**YOUR TASK**
Would you print the data below exactly, leaving out every picture?

(Dataset entries)
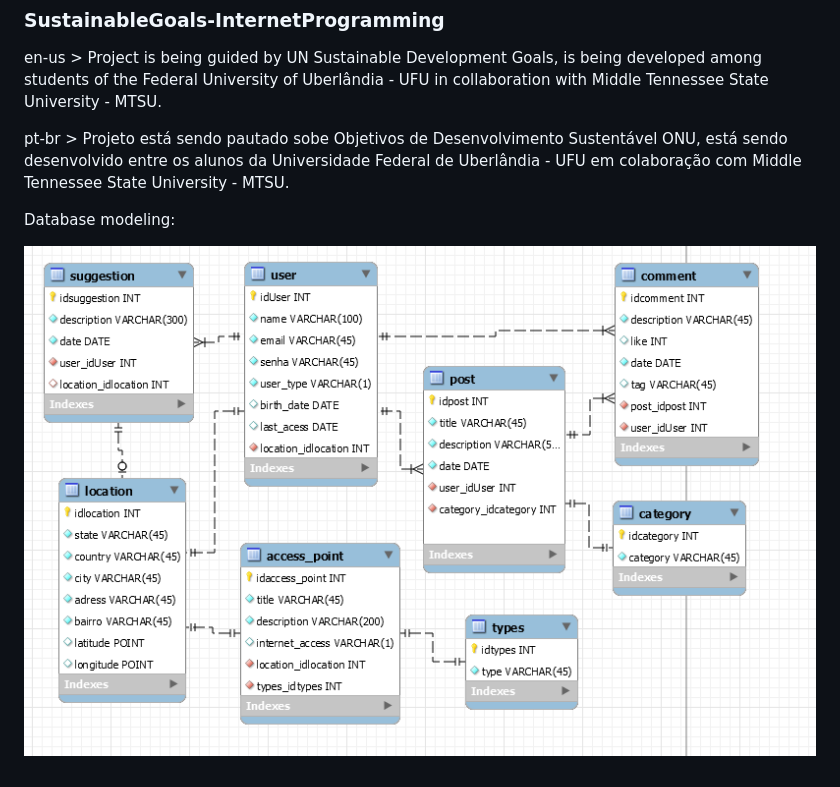
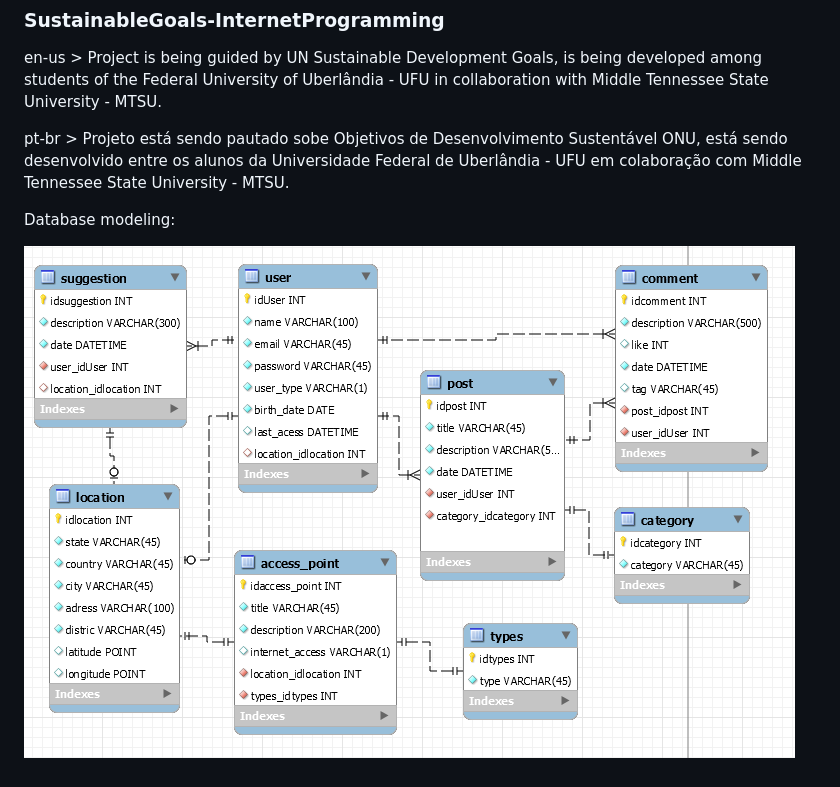
Before and after one commit to phRodovalho/public-information, a Markdown page: README.md, the part around the change. Rendered like a GitHub page; pictures changed too: public_information_DER_vs2.PNG (deleted), public_information_DER_vs3.PNG (added).

```diff
--- a/README.md
+++ b/README.md
@@ -6,4 +6,4 @@ pt-br > Projeto está sendo pautado sobe Objetivos de Desenvolvimento Sustentáv
 
 Database modeling:
 
-![Alt text](https://github.com/phRodovalho/public-information/blob/main/public_information_DER_vs2.PNG)
+![Alt text](https://github.com/phRodovalho/public-information/blob/main/public_information_DER_vs3.PNG)
```
Also changed, not shown: 1 other file.
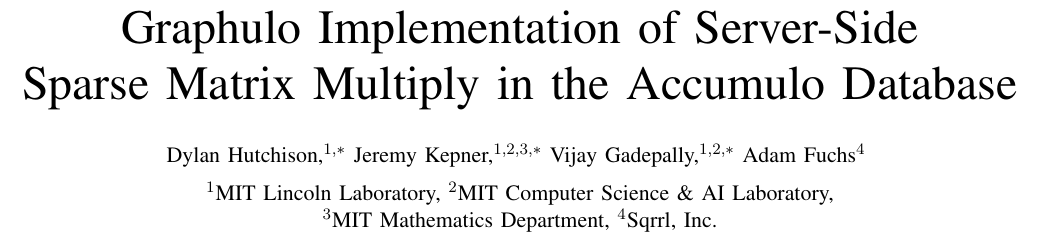
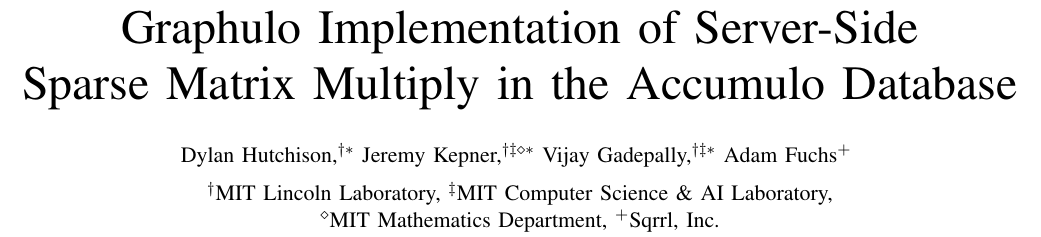
Before and after one commit to dhutchis/TableMultHPEC, a LaTeX paper (Graphulo_MatrixMultiply_HPEC2015.tex): part of page 1 of 7, cut so that both start at the same text. Compiled offline with pdfLaTeX.

Commit message:
change author affiliation symbols

```diff
--- a/Graphulo_MatrixMultiply_HPEC2015.tex
+++ b/Graphulo_MatrixMultiply_HPEC2015.tex
@@ -118,12 +118,12 @@
 %% \{vijayg, kepner, bamiller\}@ll.mit.edu}}
 
 \author[D. Hutchison et al.]
-       {Dylan Hutchison,$^{1,*}$ Jeremy Kepner,$^{1,2,3,*}$ Vijay Gadepally,$^{1,2,*}$ Adam Fuchs$^4$ \vspace{6pt}
+       {Dylan Hutchison,$^{{\dagger}*}$ Jeremy Kepner,$^{{\dagger}{\ddagger}{\diamond}*}$ Vijay Gadepally,$^{{\dagger}{\ddagger}*}$ Adam Fuchs$^+$ \vspace{6pt}
          \\
-         $^1$MIT Lincoln Laboratory,
-         $^2$MIT Computer Science \& AI Laboratory, \\
-         $^3$MIT Mathematics Department,
-         $^4$Sqrrl, Inc. \vspace{-1em}
+         $^{\dagger}$MIT Lincoln Laboratory,
+         $^{\ddagger}$MIT Computer Science \& AI Laboratory, \\
+         $^{\diamond}$MIT Mathematics Department,
+         $^+$Sqrrl, Inc. \vspace{-1em}
        }
 
 %% \author[*,$\dagger$]{Dylan Hutchison\thanks{dhutchis@mit.edu}}
```
Also changed, not shown: Graphulo_MatrixMultiply_HPEC2015.pdf.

**RESPONSE AREA**
Before and after one commit to phRodovalho/public-information, a Markdown page: README.md, the part around the change. Rendered like a GitHub page; pictures changed too: public_information_DER_vs2.PNG (deleted), public_information_DER_vs3.PNG (added).

```diff
--- a/README.md
+++ b/README.md
@@ -6,4 +6,4 @@ pt-br > Projeto está sendo pautado sobe Objetivos de Desenvolvimento Sustentáv
 
 Database modeling:
 
-![Alt text](https://github.com/phRodovalho/public-information/blob/main/public_information_DER_vs2.PNG)
+![Alt text](https://github.com/phRodovalho/public-information/blob/main/public_information_DER_vs3.PNG)
```
Also changed, not shown: 1 other file.
Before and after one commit to dhutchis/TableMultHPEC, a LaTeX paper (Graphulo_MatrixMultiply_HPEC2015.tex): part of page 1 of 7, cut so that both start at the same text. Compiled offline with pdfLaTeX.

Commit message:
change author affiliation symbols

```diff
--- a/Graphulo_MatrixMultiply_HPEC2015.tex
+++ b/Graphulo_MatrixMultiply_HPEC2015.tex
@@ -118,12 +118,12 @@
 %% \{vijayg, kepner, bamiller\}@ll.mit.edu}}
 
 \author[D. Hutchison et al.]
-       {Dylan Hutchison,$^{1,*}$ Jeremy Kepner,$^{1,2,3,*}$ Vijay Gadepally,$^{1,2,*}$ Adam Fuchs$^4$ \vspace{6pt}
+       {Dylan Hutchison,$^{{\dagger}*}$ Jeremy Kepner,$^{{\dagger}{\ddagger}{\diamond}*}$ Vijay Gadepally,$^{{\dagger}{\ddagger}*}$ Adam Fuchs$^+$ \vspace{6pt}
          \\
-         $^1$MIT Lincoln Laboratory,
-         $^2$MIT Computer Science \& AI Laboratory, \\
-         $^3$MIT Mathematics Department,
-         $^4$Sqrrl, Inc. \vspace{-1em}
+         $^{\dagger}$MIT Lincoln Laboratory,
+         $^{\ddagger}$MIT Computer Science \& AI Laboratory, \\
+         $^{\diamond}$MIT Mathematics Department,
+         $^+$Sqrrl, Inc. \vspace{-1em}
        }
 
 %% \author[*,$\dagger$]{Dylan Hutchison\thanks{dhutchis@mit.edu}}
```
Also changed, not shown: Graphulo_MatrixMultiply_HPEC2015.pdf.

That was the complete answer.